Regional and national conservation groups including The Wilderness Society, Greater Yellowstone Coalition and The Lands Council denounced a new state policy that went into effect Oct. 16, which removes virtually all protection from more than 400,000 acres of national roadless forest in Idaho.
A November lame duck session could see action on a public lands bill that protects two million acres. For the past eight years progress on environmental protection has been blocked by the Bush Administration, which has assembled one of the poorest environmental records in history. Now, a single Senator (Tom Coburn, R-OK) has managed to grind environmental progress to a halt by stalling every conservation measure taken up in the Senate.
Quieter times will soon be upon the oldest national park in the country, thanks to a monumental decision last month by a federal court to throw out a Bush Administration decision to allow an excessive number of snowmobiles per day in the beloved park.
A new poll conducted for TheCLEAN.org and the Civil Society Institute (CSI) found strong majorities of Colorado residents want to see a big shift away from fossil fuels solutions to our energy challenges. Sixty-two percent said they want the new president to promote green energy, while 86 percent said they want limits on oil-shale subsidies and 76 percent want a moratorium on new coal-fired power plants.
The Wilderness Society agrees with Former Bureau of Land Management Chief Jim Baca that a series of six resource management plans for Utah wild lands fall severely short. The plans would open up a whopping 80 percent of these lands to oil and gas development. Drilling, along with off-road vehicle abuse, would pose serious threats to the land and cultural resources.
A coalition of more than 80 nonprofit conservation and other organizations, led by the Wilderness Society, is optimistic that Congress will soon pass bipartisan-backed legislation creating America’s newest conservation system — the National Landscape Conservation System.

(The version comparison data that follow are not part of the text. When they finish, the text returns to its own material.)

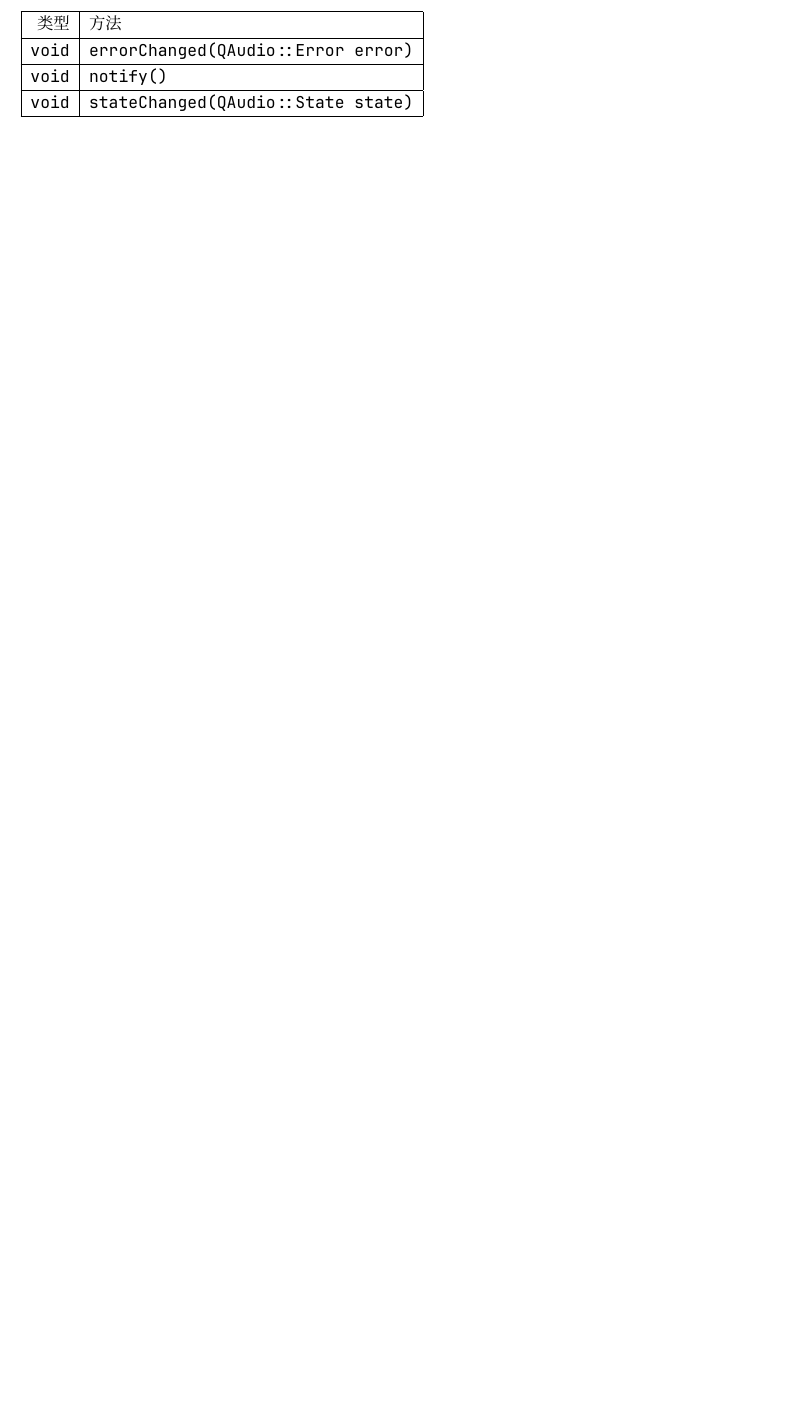
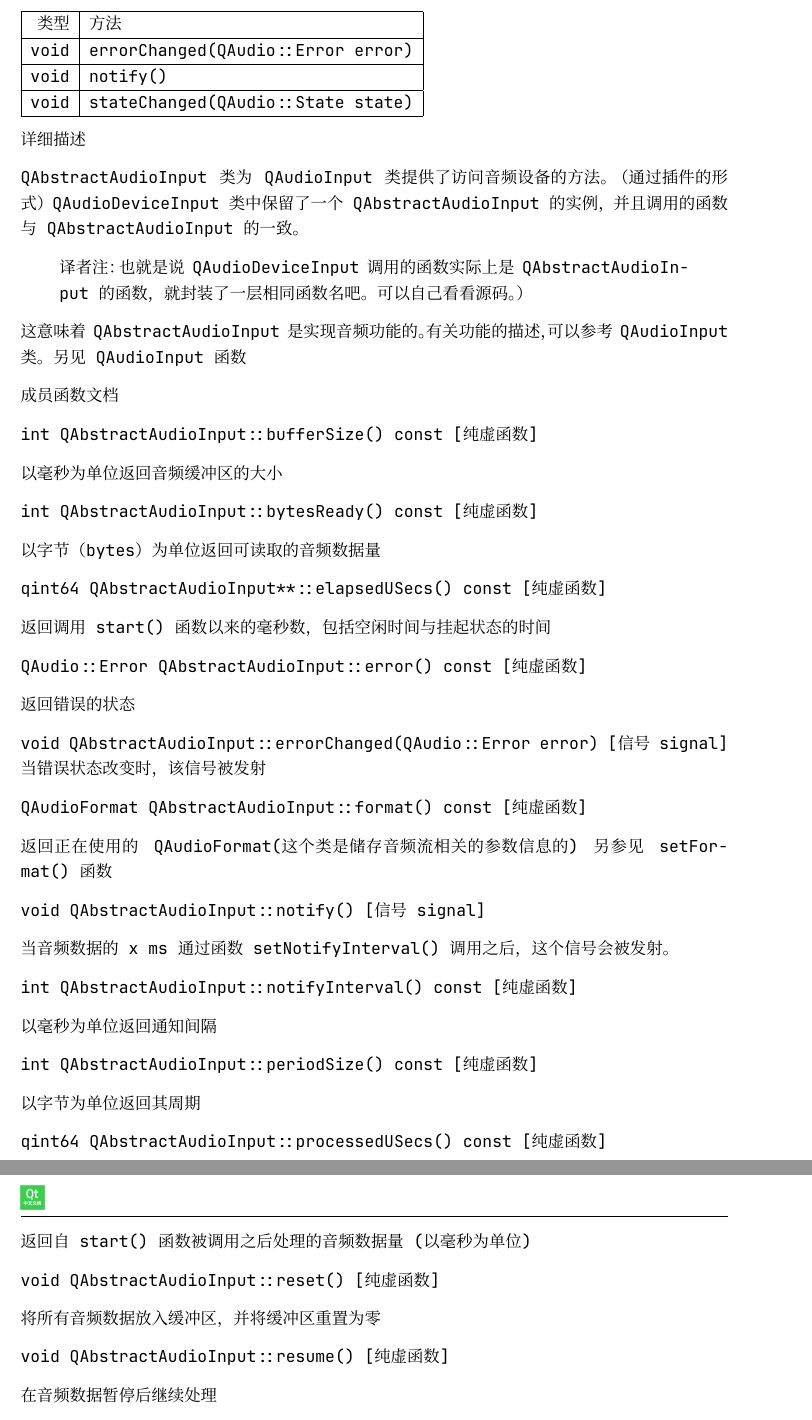
Before and after one commit to JackLovel/QtDocumentCN_pdf, a LaTeX book (master.tex, which reads chapter/A/QAbstractAudioInput.tex): part of page 22 of 57 before the commit and two parts of pages 22 and 23 of 59 after it, the two joined at a grey line, cut so that both start at the same text, the shorter picture padded with empty space. Compiled offline with XeLaTeX; a missing font is replaced by an installed copy or a similar font.

Commit message:
update QAbstractAudioInput document

```diff
--- a/chapter/A/QAbstractAudioInput.tex
+++ b/chapter/A/QAbstractAudioInput.tex
@@ -78,3 +78,64 @@ virtual qreal	&volume() const = 0\\
         \hline
 \end{tabular}
 
+详细描述
+
+QAbstractAudioInput类为QAudioInput类提供了访问音频设备的方法。（通过插
+件的形式） QAudioDeviceInput类中保留了一个QAbstractAudioInput的实例，
+并且调用的函数与QAbstractAudioInput的一致。
+
+\begin{quote}
+译者注：也就是说QAudioDeviceInput调用的函数实际上是QAbstractAudioInput的函数，就封装了一层相同函数名吧。可以自己看看源码。）
+\end{quote}
+
+这意味着QAbstractAudioInput是实现音频功能的。有关功能的描述，可以参考
+QAudioInput类。 另见QAudioInput函数
+
+成员函数文档
+
+int QAbstractAudioInput::bufferSize() const [纯虚函数]
+
+以毫秒为单位返回音频缓冲区的大小
+
+int QAbstractAudioInput::bytesReady() const [纯虚函数]
+
+以字节（bytes）为单位返回可读取的音频数据量
+
+qint64 QAbstractAudioInput**::elapsedUSecs() const [纯虚函数]
+
+返回调用start()函数以来的毫秒数，包括空闲时间与挂起状态的时间
+
+QAudio::Error QAbstractAudioInput::error() const [纯虚函数]
+
+返回错误的状态
+
+void QAbstractAudioInput::errorChanged(QAudio::Error error) [信号signal]
+当错误状态改变时，该信号被发射
+
+QAudioFormat QAbstractAudioInput::format() const [纯虚函数]
+
+返回正在使用的QAudioFormat(这个类是储存音频流相关的参数信息的) 另参见setFormat()函数
+
+void QAbstractAudioInput::notify() [信号signal]
+
+当音频数据的x ms通过函数setNotifyInterval()调用之后，这个信号会被发射。
+
+int QAbstractAudioInput::notifyInterval() const [纯虚函数]
+
+以毫秒为单位返回通知间隔
+
+int QAbstractAudioInput::periodSize() const [纯虚函数]
+
+以字节为单位返回其周期
+
+qint64 QAbstractAudioInput::processedUSecs() const [纯虚函数]
+
+返回自start()函数被调用之后处理的音频数据量(以毫秒为单位)
+
+void QAbstractAudioInput::reset() [纯虚函数]
+
+将所有音频数据放入缓冲区，并将缓冲区重置为零
+
+void QAbstractAudioInput::resume() [纯虚函数]
+
+在音频数据暂停后继续处理
```
Also changed, not shown: chapter/A/.#QAbstractAnimation.tex (deleted, +0 -1 lines), main.tex (+5 -0 lines), contributors.tex (line endings or trailing spaces), main.pdf, master.pdf, chapter/A/QAbstractAudioInput.tex (45 more changed lines).
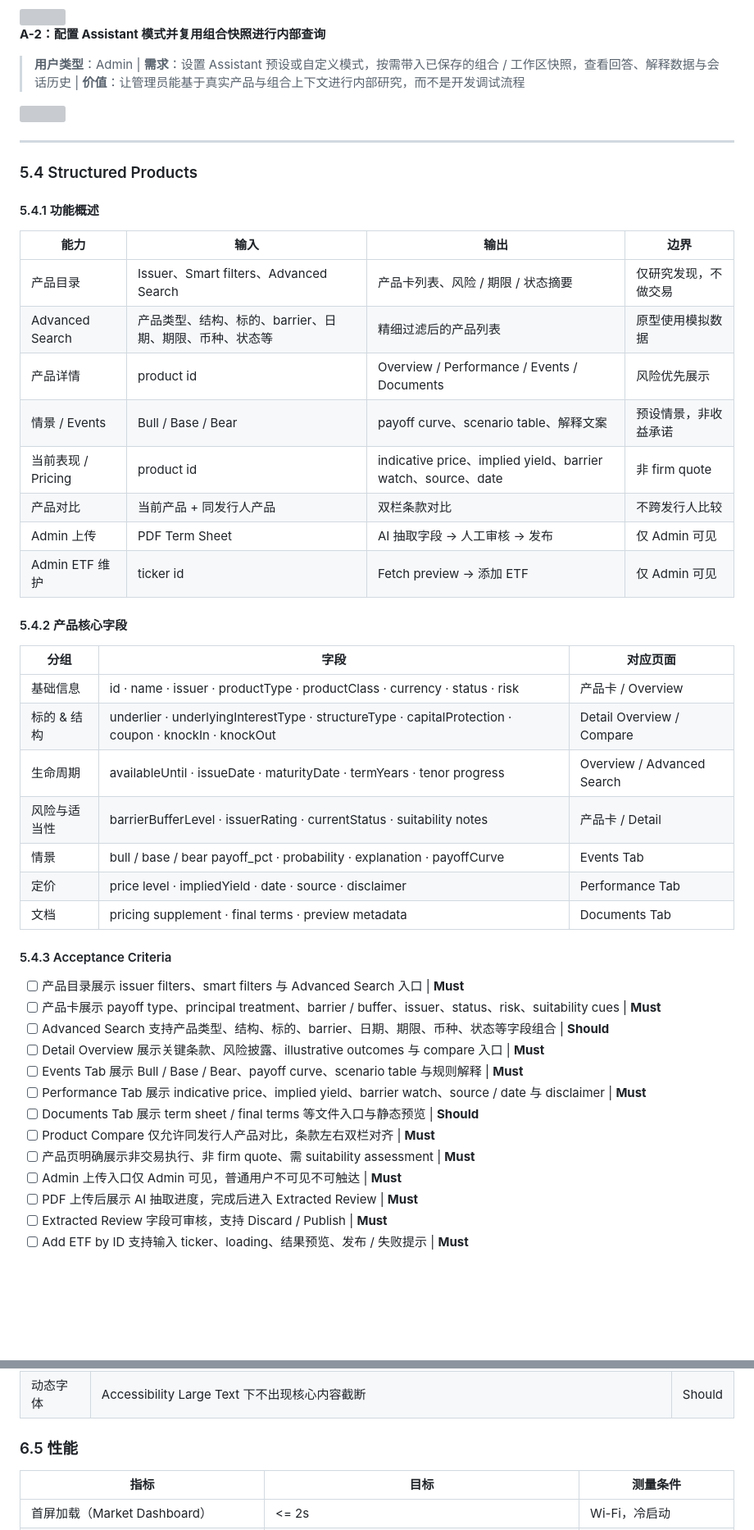
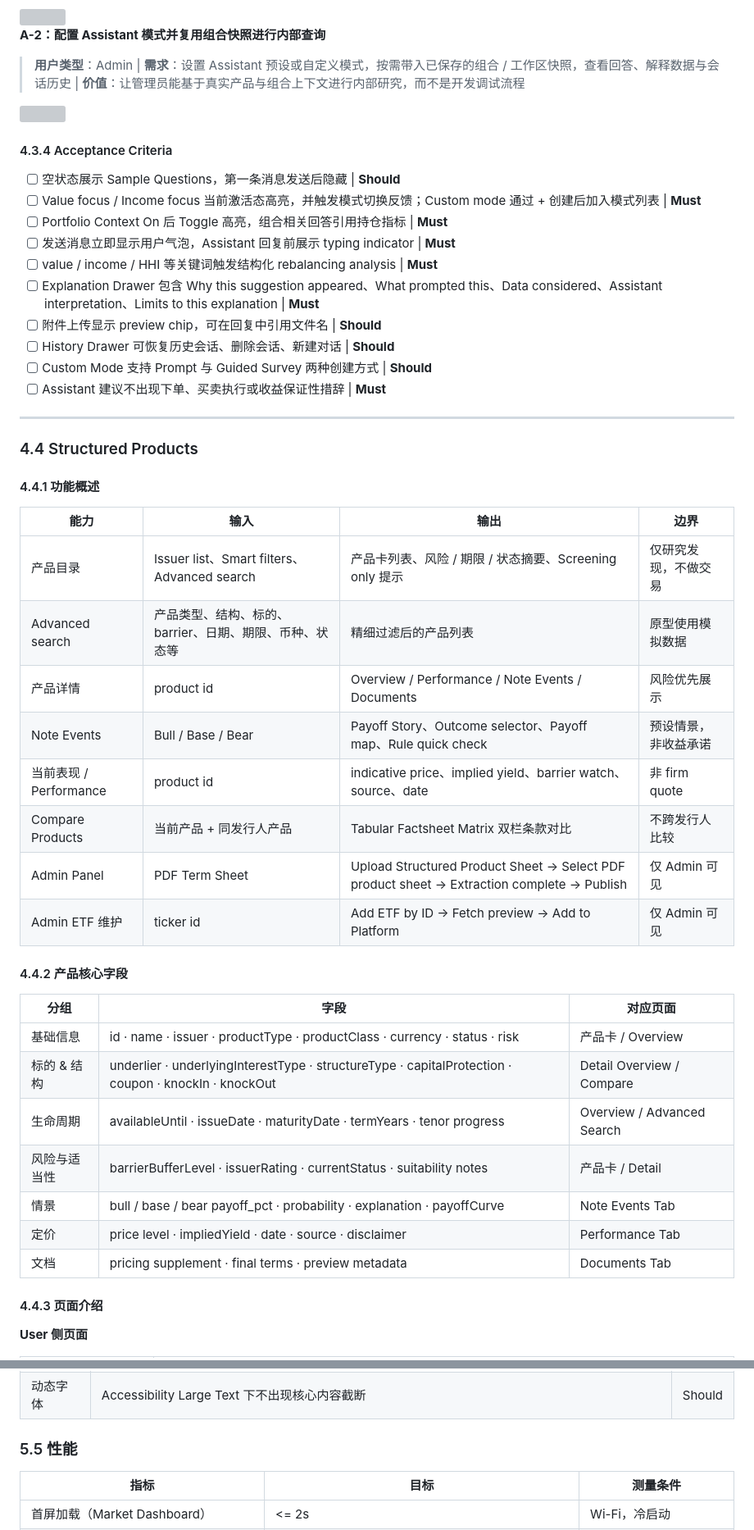
Before and after one commit to Sam120204/sunwah-ios-prototype, a Markdown page: Sunwah-Fintech-PRD-中文版.md, 2 parts joined by grey strips. Shown at 82% size. Rendered like a GitHub page; blank space fills up the shorter version; grey boxes are pictures that could not be loaded.

```diff
--- a/Sunwah-Fintech-PRD-中文版.md
+++ b/Sunwah-Fintech-PRD-中文版.md
@@ -281,24 +238,37 @@ ETF 研究流程在 User Stories 中展开；本节仅保留功能边界与验
 
 <img src="screenshots/userstory-flowcharts/us-06-ai-advisory-admin.png" width="760">
 
+#### 4.3.4 Acceptance Criteria
+
+- [ ] 空状态展示 Sample Questions，第一条消息发送后隐藏 | **Should**
+- [ ] Value focus / Income focus 当前激活态高亮，并触发模式切换反馈；Custom mode 通过 + 创建后加入模式列表 | **Must**
+- [ ] Portfolio Context On 后 Toggle 高亮，组合相关回答引用持仓指标 | **Must**
+- [ ] 发送消息立即显示用户气泡，Assistant 回复前展示 typing indicator | **Must**
+- [ ] value / income / HHI 等关键词触发结构化 rebalancing analysis | **Must**
+- [ ] Explanation Drawer 包含 Why this suggestion appeared、What prompted this、Data considered、Assistant interpretation、Limits to this explanation | **Must**
+- [ ] 附件上传显示 preview chip，可在回复中引用文件名 | **Should**
+- [ ] History Drawer 可恢复历史会话、删除会话、新建对话 | **Should**
+- [ ] Custom Mode 支持 Prompt 与 Guided Survey 两种创建方式 | **Should**
+- [ ] Assistant 建议不出现下单、买卖执行或收益保证性措辞 | **Must**
+
 ---
 
-### 5.4 Structured Products
+### 4.4 Structured Products
 
-#### 5.4.1 功能概述
+#### 4.4.1 功能概述
 
 | 能力 | 输入 | 输出 | 边界 |
 | --- | --- | --- | --- |
-| 产品目录 | Issuer、Smart filters、Advanced Search | 产品卡列表、风险 / 期限 / 状态摘要 | 仅研究发现，不做交易 |
-| Advanced Search | 产品类型、结构、标的、barrier、日期、期限、币种、状态等 | 精细过滤后的产品列表 | 原型使用模拟数据 |
-| 产品详情 | product id | Overview / Performance / Events / Documents | 风险优先展示 |
-| 情景 / Events | Bull / Base / Bear | payoff curve、scenario table、解释文案 | 预设情景，非收益承诺 |
-| 当前表现 / Pricing | product id | indicative price、implied yield、barrier watch、source、date | 非 firm quote |
-| 产品对比 | 当前产品 + 同发行人产品 | 双栏条款对比 | 不跨发行人比较 |
-| Admin 上传 | PDF Term Sheet | AI 抽取字段 → 人工审核 → 发布 | 仅 Admin 可见 |
-| Admin ETF 维护 | ticker id | Fetch preview → 添加 ETF | 仅 Admin 可见 |
+| 产品目录 | Issuer list、Smart filters、Advanced search | 产品卡列表、风险 / 期限 / 状态摘要、Screening only 提示 | 仅研究发现，不做交易 |
+| Advanced search | 产品类型、结构、标的、barrier、日期、期限、币种、状态等 | 精细过滤后的产品列表 | 原型使用模拟数据 |
+| 产品详情 | product id | Overview / Performance / Note Events / Documents | 风险优先展示 |
+| Note Events | Bull / Base / Bear | Payoff Story、Outcome selector、Payoff map、Rule quick check | 预设情景，非收益承诺 |
+| 当前表现 / Performance | product id | indicative price、implied yield、barrier watch、source、date | 非 firm quote |
+| Compare Products | 当前产品 + 同发行人产品 | Tabular Factsheet Matrix 双栏条款对比 | 不跨发行人比较 |
+| Admin Panel | PDF Term Sheet | Upload Structured Product Sheet → Select PDF product sheet → Extraction complete → Publish | 仅 Admin 可见 |
+| Admin ETF 维护 | ticker id | Add ETF by ID → Fetch preview → Add to Platform | 仅 Admin 可见 |
 
-#### 5.4.2 产品核心字段
+#### 4.4.2 产品核心字段
 
 | 分组 | 字段 | 对应页面 |
 | --- | --- | --- |
@@ -306,23 +276,11 @@ ETF 研究流程在 User Stories 中展开；本节仅保留功能边界与验
 | 标的 & 结构 | underlier · underlyingInterestType · structureType · capitalProtection · coupon · knockIn · knockOut | Detail Overview / Compare |
 | 生命周期 | availableUntil · issueDate · maturityDate · termYears · tenor progress | Overview / Advanced Search |
 | 风险与适当性 | barrierBufferLevel · issuerRating · currentStatus · suitability notes | 产品卡 / Detail |
-| 情景 | bull / base / bear payoff_pct · probability · explanation · payoffCurve | Events Tab |
+| 情景 | bull / base / bear payoff_pct · probability · explanation · payoffCurve | Note Events Tab |
 | 定价 | price level · impliedYield · date · source · disclaimer | Performance Tab |
 | 文档 | pricing supplement · final terms · preview metadata | Documents Tab |
 
-#### 5.4.3 Acceptance Criteria
+#### 4.4.3 页面介绍
 
-- [ ] 产品目录展示 issuer filters、smart filters 与 Advanced Search 入口 | **Must**
-- [ ] 产品卡展示 payoff type、principal treatment、barrier / buffer、issuer、status、risk、suitability cues | **Must**
-- [ ] Advanced Search 支持产品类型、结构、标的、barrier、日期、期限、币种、状态等字段组合 | **Should**
-- [ ] Detail Overview 展示关键条款、风险披露、illustrative outcomes 与 compare 入口 | **Must**
-- [ ] Events Tab 展示 Bull / Base / Bear、payoff curve、scenario table 与规则解释 | **Must**
-- [ ] Performance Tab 展示 indicative price、implied yield、barrier watch、source / date 与 disclaimer | **Must**
-- [ ] Documents Tab 展示 term sheet / final terms 等文件入口与静态预览 | **Should**
-- [ ] Product Compare 仅允许同发行人产品对比，条款左右双栏对齐 | **Must**
-- [ ] 产品页明确展示非交易执行、非 firm quote、需 suitability assessment | **Must**
-- [ ] Admin 上传入口仅 Admin 可见，普通用户不可见不可触达 | **Must**
-- [ ] PDF 上传后展示 AI 抽取进度，完成后进入 Extracted Review | **Must**
-- [ ] Extracted Review 字段可审核，支持 Discard / Publish | **Must**
-- [ ] Add ETF by ID 支持输入 ticker、loading、结果预览、发布 / 失败提示 | **Must**
+**User 侧页面**
 
@@ -407,7 +400,7 @@ Admin 维护流程在 S-2 User Story 中展开；本节不再单独放流程图
 | 键盘处理 | 输入框获焦时不遮挡内容，支持点击空白收起键盘 | Must |
 | 动态字体 | Accessibility Large Text 下不出现核心内容截断 | Should |
 
-### 6.5 性能
+### 5.5 性能
 
 | 指标 | 目标 | 测量条件 |
 | --- | --- | --- |
```
Also changed, not shown: other parts of Sunwah-Fintech-PRD-中文版.md (+140 -148 lines), screenshots/prototype-pages/27-admin-upload-panel.png, screenshots/prototype-pages/28-admin-extracted-review.png.
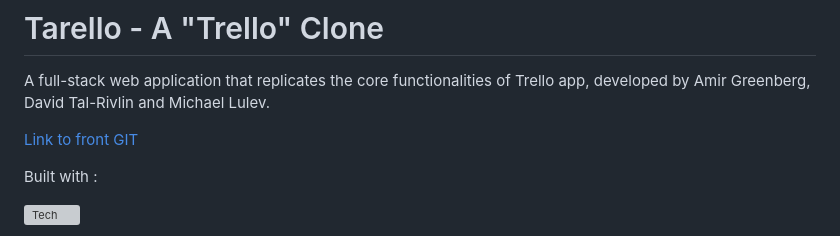
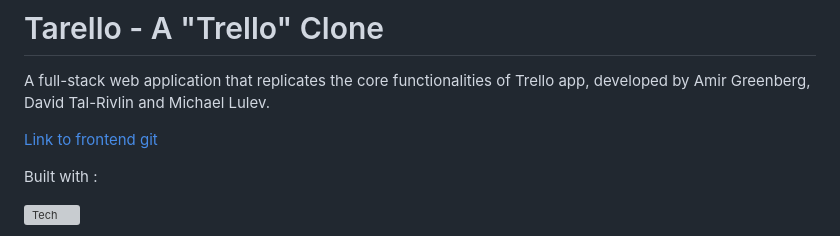
Before and after one commit to AmirGreenberg/tarello_backend, a Markdown page: README.md, the part around the change. Drawn GitHub-style; grey boxes are pictures that could not be loaded.

```diff
--- a/README.md
+++ b/README.md
@@ -1,7 +1,7 @@
 # Tarello - A "Trello" Clone
 A full-stack web application that replicates the core functionalities of Trello app, developed by Amir Greenberg, David Tal-Rivlin and Michael Lulev.
 
-[Link to front GIT](https://github.com/AmirGreenberg/tarello_front_amir_greenberg)
+[Link to frontend git](https://github.com/AmirGreenberg/tarello_frontend)
 
 Built with :
 
```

The system of more than 26 million acres of mountains, streams, rivers, trails and historic sites could be approved as part of the The Omnibus Public Land Management Act that the Senate may consider during a lame duck session in November.